Monday 30 November 2009

What's This - Some Tory Energy Policy ?

"The Conservative party is drawing up radical plans to break up the "Big Six" energy companies in an attempt to increase competition and reduce customers' bills, setting the Tories on a collision course with the industry. Greg Clark, the shadow secretary for energy and climate change, wants to force the big suppliers to divest the bulk of their power plants to allow new entrants into the market" (Grauniad)

Wow. Where do we start ? Firstly, Clark had better decide whether he intends to follow anything approaching NuLab’s fantasy-plan for renewables – because if so, he’ll need the Big 6 to make it happen.

Hopefully, though, someone will tell him what everyone in the industry knows, viz that 30% renewables by 2020 is utterly, utterly infeasible, in which case let’s move on. Remember this ?

However much the EC likes to think they are all mutually reinforcing, the drivers of the ‘policy triad’ are inherently in tension. Improving competition trumps renewables so far as I am concerned, and vertical integration is anathema. But before we break up our vertically-integrated Big 6 – shades of breaking up the ‘Big 3’ ten years ago – let’s please remember the major setbacks that have been suffered since 2001, when the UK looked to be set fair for a highly competitive energy future.

Firstly, the collapse of Enron and the ‘merchant energy’ business model in 2002, and with it liquidity in the forward markets. Then, the complete failure to enforce the EC directives on EU gas-market opening in time for when the UK became a net importer of gas in 2004. Next, the banking crisis which snuffed out much of the intelligent new sources of liquidity that had almost replaced Enron & Co: and finally the cementing of the vertical integration model when EDF was allowed to buy BE (the last big structural long) and sold on a large slice to Centrica (the last big structural short).

Mr Clark, even if competition trumps renewables on your agenda - and we haven’t mentioned security of supply yet, either - this isn’t an easy situation to unpick. My energy manifesto is two years old now and may need updating - looking forward to a bit more detail in yours …



Budgie said...

And Brown sold Westinghouse just when we need nuclear power stations. Is there anything that man does right?

Mark Wadsworth said...

You're the expert, I thought that you said collusion/cartel behaviour between Big 6 wasn't such a big problem.

What is a problem IMHO is that the EU wants us to shut down the coal fired power stations plus engage in all sorts of other highly expensive tomfoolery.

Plus all the Greenies and NIMBYs who don't want any more power stations built. The latter group are even against windmills.

Have added your energy policy to my words of wisdom.

Sackerson said...

Nick: now, write that book, and back it up with a couple of YouTube tasters.
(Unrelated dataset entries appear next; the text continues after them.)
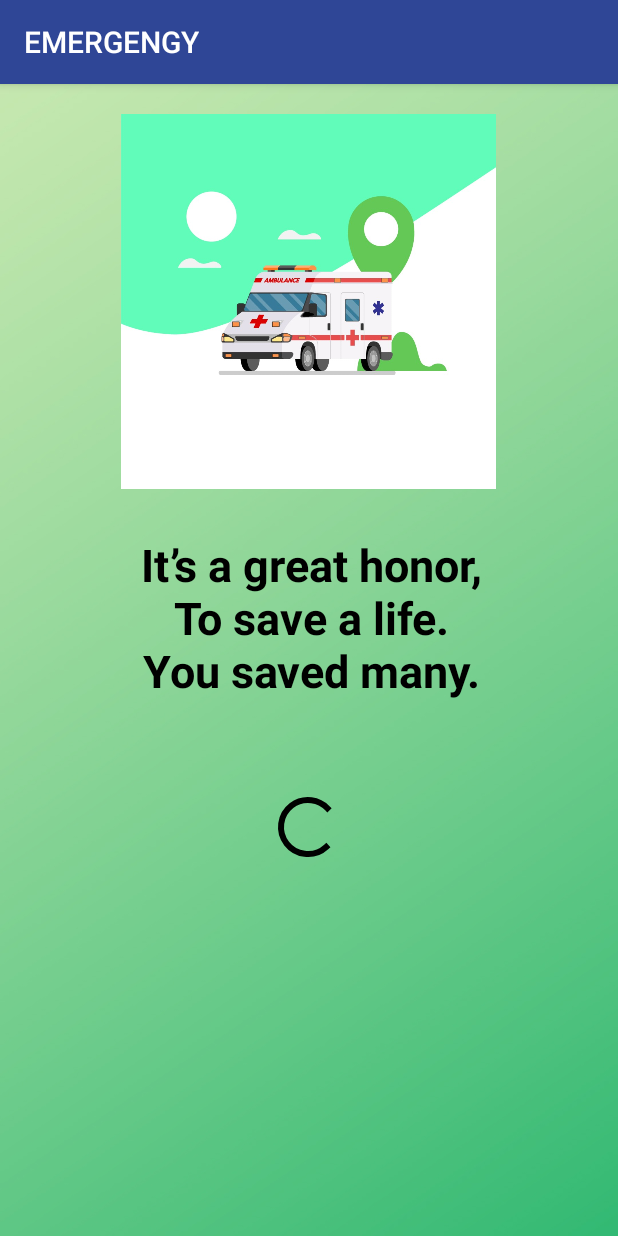
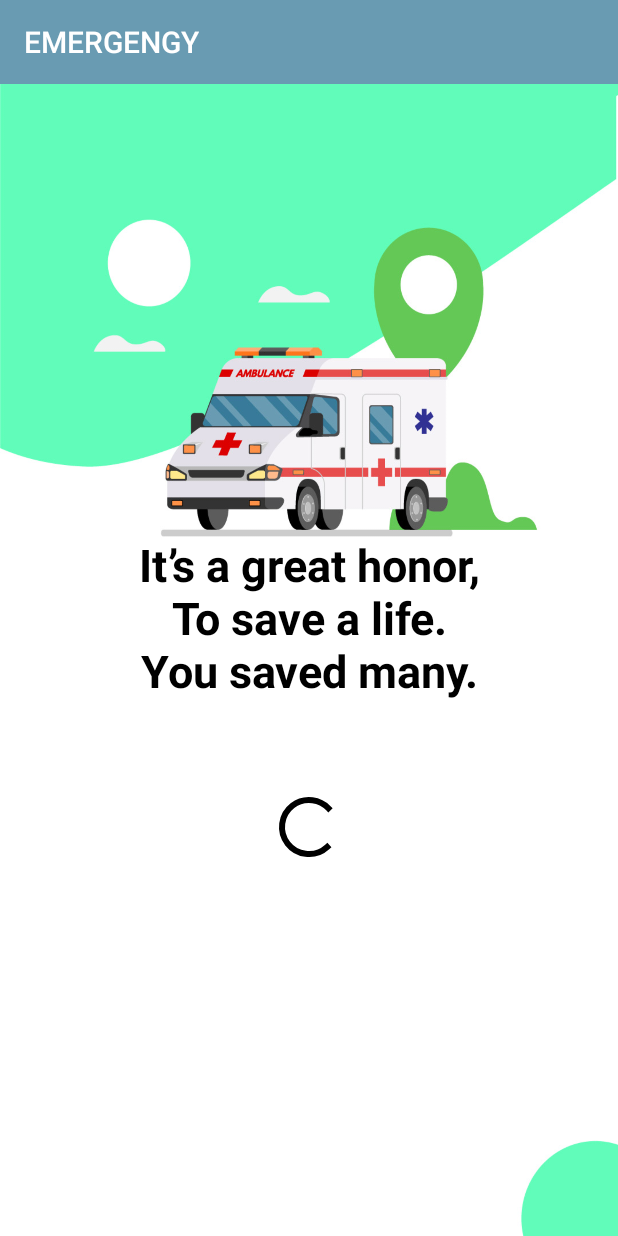
Before and after one commit to pmondal98/MINOR-PROJECT, an Android app: the first screen one second after launch (SplashScreen), on a phone screen of 412 x 824 dp. Run offline under Robolectric (Android 15) with nearby library versions, the phone set to English and light mode, and no system bars; our stand-ins replace Firebase (no records; nobody signed in at launch, a user with empty details on screens opened directly); Roboto replaces fonts that are not available here.

Commit message:
FINAL PROJECT PUSH minor bug fixes are still left.

```diff
--- a/EMERGENCY/app/src/main/AndroidManifest.xml
+++ b/EMERGENCY/app/src/main/AndroidManifest.xml
@@ -17,10 +17,12 @@
 
     <application
         android:allowBackup="true"
-        android:icon="@drawable/emergencyfrontimg"
+        android:icon="@drawable/icon"
         android:label="@string/app_name"
         android:roundIcon="@drawable/emergencyfrontimg"
         android:supportsRtl="true"
+        android:hardwareAccelerated="false"
+        android:largeHeap="true"
         android:theme="@style/AppTheme">
         <activity android:name=".HospitalActivity"></activity>
         <!--
--- a/EMERGENCY/app/src/main/java/com/example/emergengy/HospitalActivity.java
+++ b/EMERGENCY/app/src/main/java/com/example/emergengy/HospitalActivity.java
@@ -297,7 +297,11 @@ public class HospitalActivity extends FragmentActivity implements OnMapReadyCall
                     location2.setLatitude(driverLatLng.latitude);
                     location2.setLongitude(driverLatLng.longitude);
                     float distance=location1.distanceTo(location2);
-                    btncallambulance.setText("Ambulane Found:"+String.valueOf(distance));
+
+                    if(distance < 90)
+                        btncallambulance.setText("Ambulane Reached");
+                    else
+                        btncallambulance.setText("Ambulane Found:"+String.valueOf(distance));
 
                     btncancelambulance.setVisibility(View.VISIBLE);
                     btncancelambulance.setEnabled(true);
--- a/EMERGENCY/app/src/main/res/drawable/roundedbtn.xml
+++ b/EMERGENCY/app/src/main/res/drawable/roundedbtn.xml
@@ -1,6 +1,6 @@
 <?xml version="1.0" encoding="utf-8"?>
 <shape xmlns:android="http://schemas.android.com/apk/res/android">
-    <solid android:color="#2E22AC"/>
+    <solid android:color="#63c856"/>
     <stroke android:width="2dp" android:color="@color/basecolor" />
     <corners
         android:bottomRightRadius="15dp"
--- a/EMERGENCY/app/src/main/res/layout/activity_category.xml
+++ b/EMERGENCY/app/src/main/res/layout/activity_category.xml
@@ -4,8 +4,7 @@
     xmlns:tools="http://schemas.android.com/tools"
     android:layout_width="match_parent"
     android:layout_height="match_parent"
-    tools:context=".CategoryActivity"
-    android:background="@color/basecolor">
+    tools:context=".CategoryActivity">
 
 
     <FrameLayout
--- a/EMERGENCY/app/src/main/res/layout/activity_getotp.xml
+++ b/EMERGENCY/app/src/main/res/layout/activity_getotp.xml
@@ -40,7 +40,7 @@
         android:layout_marginBottom="260dp"
         android:background="#00e5ff"
         android:text="Continue"
-        android:textColor="@android:color/background_light"
+        android:textColor="@android:color/background_dark"
         android:textSize="20sp"
         android:textStyle="bold"
         tools:layout_editor_absoluteX="147dp"
--- a/EMERGENCY/app/src/main/res/layout/activity_splash_screen.xml
+++ b/EMERGENCY/app/src/main/res/layout/activity_splash_screen.xml
@@ -1,42 +1,18 @@
 <?xml version="1.0" encoding="utf-8"?>
-<androidx.constraintlayout.widget.ConstraintLayout xmlns:android="http://schemas.android.com/apk/res/android"
+<RelativeLayout xmlns:android="http://schemas.android.com/apk/res/android"
     xmlns:app="http://schemas.android.com/apk/res-auto"
     xmlns:tools="http://schemas.android.com/tools"
     android:layout_width="match_parent"
     android:layout_height="match_parent"
-    android:background="@drawable/background"
+    android:background="@drawable/emergencyfrontimg"
     tools:context=".SplashScreen">
 
-    <ImageView
-        android:id="@+id/imgLogo"
-        android:layout_width="250dp"
-        android:layout_height="250dp"
-        android:layout_marginTop="20dp"
-        android:src="@drawable/emergencyfrontimg"
-        app:layout_constraintEnd_toEndOf="parent"
-        app:layout_constraintHorizontal_bias="0.496"
-        app:layout_constraintStart_toStartOf="parent"
-        app:layout_constraintTop_toTopOf="parent" />
-
-    <ProgressBar
-        android:id="@+id/progressBar"
-        style="?android:attr/progressBarStyle"
-        android:layout_width="wrap_content"
-        android:layout_height="wrap_content"
-        android:layout_marginTop="60dp"
-        android:scrollbarSize="5dp"
-
-        android:theme="@style/ProgressBarTheme"
-        app:layout_constraintEnd_toEndOf="parent"
-        app:layout_constraintHorizontal_bias="0.498"
-        app:layout_constraintStart_toStartOf="parent"
-        app:layout_constraintTop_toBottomOf="@+id/textView" />
 
     <TextView
         android:id="@+id/textView"
         android:layout_width="wrap_content"
         android:layout_height="wrap_content"
-        android:layout_marginTop="30dp"
+        android:layout_marginTop="300dp"
         android:fontFamily="@font/amaranth_italic"
         android:gravity="center"
         android:text="@string/frontscreenquote"
@@ -46,6 +22,21 @@
         app:layout_constraintEnd_toEndOf="parent"
         app:layout_constraintHorizontal_bias="0.506"
         app:layout_constraintStart_toStartOf="parent"
-        app:layout_constraintTop_toBottomOf="@+id/imgLogo" />
+        android:layout_centerHorizontal="true"/>
 
-</androidx.constraintlayout.widget.ConstraintLayout>
+    <ProgressBar
+        android:id="@+id/progressBar"
+        style="?android:attr/progressBarStyle"
+        android:layout_width="wrap_content"
+        android:layout_height="wrap_content"
+        android:layout_marginTop="60dp"
+        android:scrollbarSize="5dp"
+        android:layout_centerHorizontal="true"
+        android:layout_below="@+id/textView"
+        android:theme="@style/ProgressBarTheme"
+        app:layout_constraintEnd_toEndOf="parent"
+        app:layout_constraintHorizontal_bias="0.498"
+        app:layout_constraintStart_toStartOf="parent"
+        app:layout_constraintTop_toBottomOf="@+id/textView" />
+
+</RelativeLayout>
--- a/EMERGENCY/app/src/main/res/values/colors.xml
+++ b/EMERGENCY/app/src/main/res/values/colors.xml
@@ -1,7 +1,7 @@
 <?xml version="1.0" encoding="utf-8"?>
 <resources>
-    <color name="colorPrimary">#2f4696</color>
-    <color name="colorPrimaryDark">#00574B</color>
+    <color name="colorPrimary">#699bb2</color>
+    <color name="colorPrimaryDark">#3C5C79</color>
     <color name="colorAccent">#D81B60</color>
     <color name="white">#fff</color>
     <color name="basecolor">#2f4696</color>
```
Also changed, not shown: EMERGENCY/app/src/main/java/com/example/emergengy/CategoryActivity.java (+0 -25 lines), EMERGENCY/app/src/main/java/com/example/emergengy/HomeFragment.java (+47 -3 lines), EMERGENCY/app/src/main/java/com/example/emergengy/ProfileFragment.java (+14 -0 lines), EMERGENCY/app/src/main/res/layout/activity_login.xml (+4 -11 lines), EMERGENCY/app/src/main/res/layout/fragment_profile.xml (+12 -0 lines), EMERGENCY/app/src/main/res/menu/menu.xml (deleted, +0 -11 lines), EMERGENCY/app/src/main/res/drawable/emergencyfrontimg.jpg, EMERGENCY/app/src/main/res/drawable/hospital.png (deleted), EMERGENCY/app/src/main/res/drawable/icon.jpg (added), EMERGENCY/app/src/main/res/drawable/logout.png (deleted), EMERGENCY/app/src/main/res/drawable/restuarant.png (deleted), EMERGENCY/app/src/main/res/drawable/school.png (deleted), 1 other file.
hatfield girl said...

You know there's more to being a commissioning editor than telling people to write that book, S. You'll have to get him to hand over what's ready, discuss what needs to be covered, minimum, get him to rewrite the whole thing when the gaps are filled - holding his hand, so to speak, the while. And you do have to have a publishing house he respects behind you; no-one writes books on spec.
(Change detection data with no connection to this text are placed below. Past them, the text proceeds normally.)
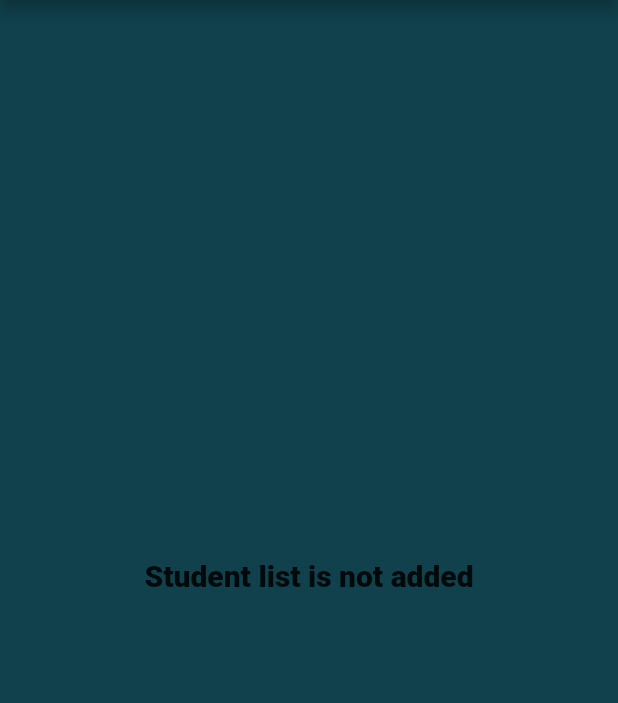
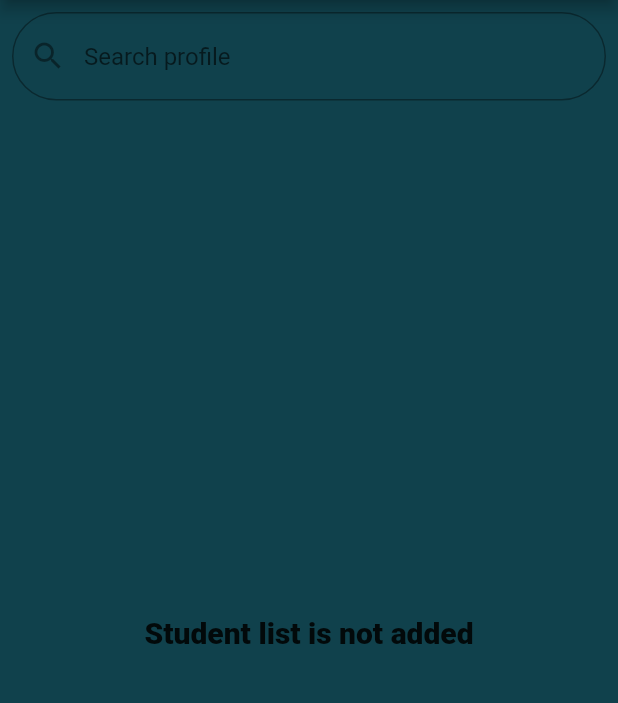
Before and after one commit to indrajithkbabu/students-manager, a Flutter app: the screen it shows after launch, on a phone screen of 412 x 824 dp, the part 84-787 px from its top. Run offline on Flutter 3.47's test engine with Material 2 defaults, Android fonts, the light colour scheme and no system bars; our stand-ins replace hive, hive_flutter, image_picker; accounts and stored records are empty.

Commit message:
search button

```diff
--- a/lib/profile/listProfileData.dart
+++ b/lib/profile/listProfileData.dart
@@ -1,21 +1,27 @@
+// ignore_for_file: prefer_const_constructors
+
 import 'dart:io';
 
 import 'package:flutter/material.dart';
 import 'package:flutter/src/foundation/key.dart';
 import 'package:flutter/src/widgets/framework.dart';
+import 'package:hive_flutter/hive_flutter.dart';
 import 'package:studentsportal/db/functions/db_functions.dart';
 import 'package:studentsportal/db/model/datamodel.dart';
 import 'package:studentsportal/profile/addProfile.dart';
+
 import 'package:studentsportal/profile/showProfileData.dart';
 
 //ValueNotifier<List<String>> enteredDataList =ValueNotifier([]);
 
-class listProfileData extends StatelessWidget {
+class listProfileData extends StatefulWidget {
    listProfileData({Key? key, }) : super(key: key);
 
+  @override
+  State<listProfileData> createState() => _listProfileDataState();
+}
 
-
-
+class _listProfileDataState extends State<listProfileData> {
   @override
   Widget build(BuildContext context) {
     getAllStudents();
@@ -30,14 +36,11 @@ class listProfileData extends StatelessWidget {
          centerTitle: true,
           actions: <Widget>[
 
-            // IconButton(onPressed: (){
 
-            // }, icon: Icon(Icons.menu),
-            // )
-            //  IconButton(onPressed: (){
-
-            // }, icon: Icon(Icons.person_search)
-            // ),
+//              IconButton(onPressed: (){
+//  Navigator.of(context).push(MaterialPageRoute(builder: (ctx)=> SearchProfile()) ) ;
+//             }, icon: Icon(Icons.search)
+//             ),
 
 
 
@@ -55,7 +58,13 @@ class listProfileData extends StatelessWidget {
 
           ],
         ),
-        body: Container(
+        body: InkWell(
+          splashFactory: NoSplash.splashFactory,
+          highlightColor: Colors.transparent,
+           onTap: () {
+          FocusManager.instance.primaryFocus!.unfocus();
+        },
+          child: Container(
               width: MediaQuery.of(context).size.width,
               height: MediaQuery.of(context).size.height,
               color: Color.fromARGB(255, 16, 65, 76),
@@ -66,7 +75,30 @@ class listProfileData extends StatelessWidget {
               // height: MediaQuery.of(context).size.height*.05,
               // color: Color.fromARGB(255, 130, 70, 70),
               //     ),
+               Padding(
+                 padding: const EdgeInsets.all(8.0),
+                 child: TextField(
+                    onChanged: (value)async{
+
+                     // Method For Searching
+                 await onSearch(value);
+                 studentListNotifier.notifyListeners();
+
+
+
+                               },
+                        decoration: InputDecoration(
+                        hintText: "Search profile",
+                        prefixIcon: Icon(Icons.search),
+                        border: OutlineInputBorder(
+                         borderRadius:
+                        BorderRadius.all(Radius.circular(50.0)),
+                                  ),
+                                ),
+                              ),
+               ),
                   Expanded(
+
                     child:
                     ValueListenableBuilder (
                      valueListenable: studentListNotifier,
@@ -119,6 +151,22 @@ class listProfileData extends StatelessWidget {
                   )
                   )
                 ],
-            )));
+              )),
+        ));
   }
 }
+
+ onSearch(String query)async{
+ final studentDB =await Hive.openBox<StudentModel>('student_db');
+ final allDetails =studentDB.values.toList();
+ final result;
+ if(query.isEmpty){
+result=allDetails;
+
+ }else{
+  result = allDetails.where((student) => student.name.toLowerCase().startsWith(query)).toList();
+ }
+studentListNotifier.value.clear();
+studentListNotifier.value.addAll(result);
+
+}
```
Also changed, not shown: lib/db/functions/db_functions.dart (line endings or trailing spaces). Lines whose indentation alone changed are shown as unchanged.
Still, a title like:

Energy in the Modern World: Lifestyle preservation and geopolitics.

would catch the eye in a bookshop. 60,000 words with data and graphs to bump the pp up a bit, references and bibliography, £19.95.

Nick Drew said...

Mark - yes, I reckon 6 (properly regulated) can be an OK level of competition.

It's vertical integration that goes against the free-market grain: Only EDF really believes in that as a business model (and EDF isn't a monolith); the rest have 'merchant' instincts to a greater or lesser degree

their retreat to V.I. is faut de mieux - symptomatic of shrivelling wholesale market liquidity: not a simple matter

it's a critical period for UK power generation: the smoke has cleared, coal is not proceeding (to my annoyance, and for bad reasons), everyone has formed their own views on what's feasible from renewables and nukes, gas is cheap, power prices are due to rise, the big players are limbering up to fill the looming capacity gap with ... yup, new gas-fired plant (as predicted)

and thus may the lights stay on

but they can yet be scared off if govt (NuLab or Cons) screws up !

Nick Drew said...

Sackers, HG, what can I say ?

Steven_L said...

The lights are still on here, but it's freezing! The landlady hates bills and since she's nice and always invites me over for drinks, Sunday lunch etc I'm braving it with the tealights.

Old BE said...


AntiCitizenOne said...

CEGB Not found, see strike, Winter-of-Discontent.

Letters From A Tory said...

It's a bold move by Clark and I think he underestimates the contradiction between expecting big investment in renewables while simultaneously hacking away at the only people with enough capital to invest in renewables.

Nick Drew said...

Steven you may be a trend-setter

BE wash your mouth out

ACO - funnily enough, the high-water mark of the CEGB was arguably the way it successfully coordinated matters during the miners' strike, after which its usefulness was over

Letters - yes, a very courageous policy, minister ...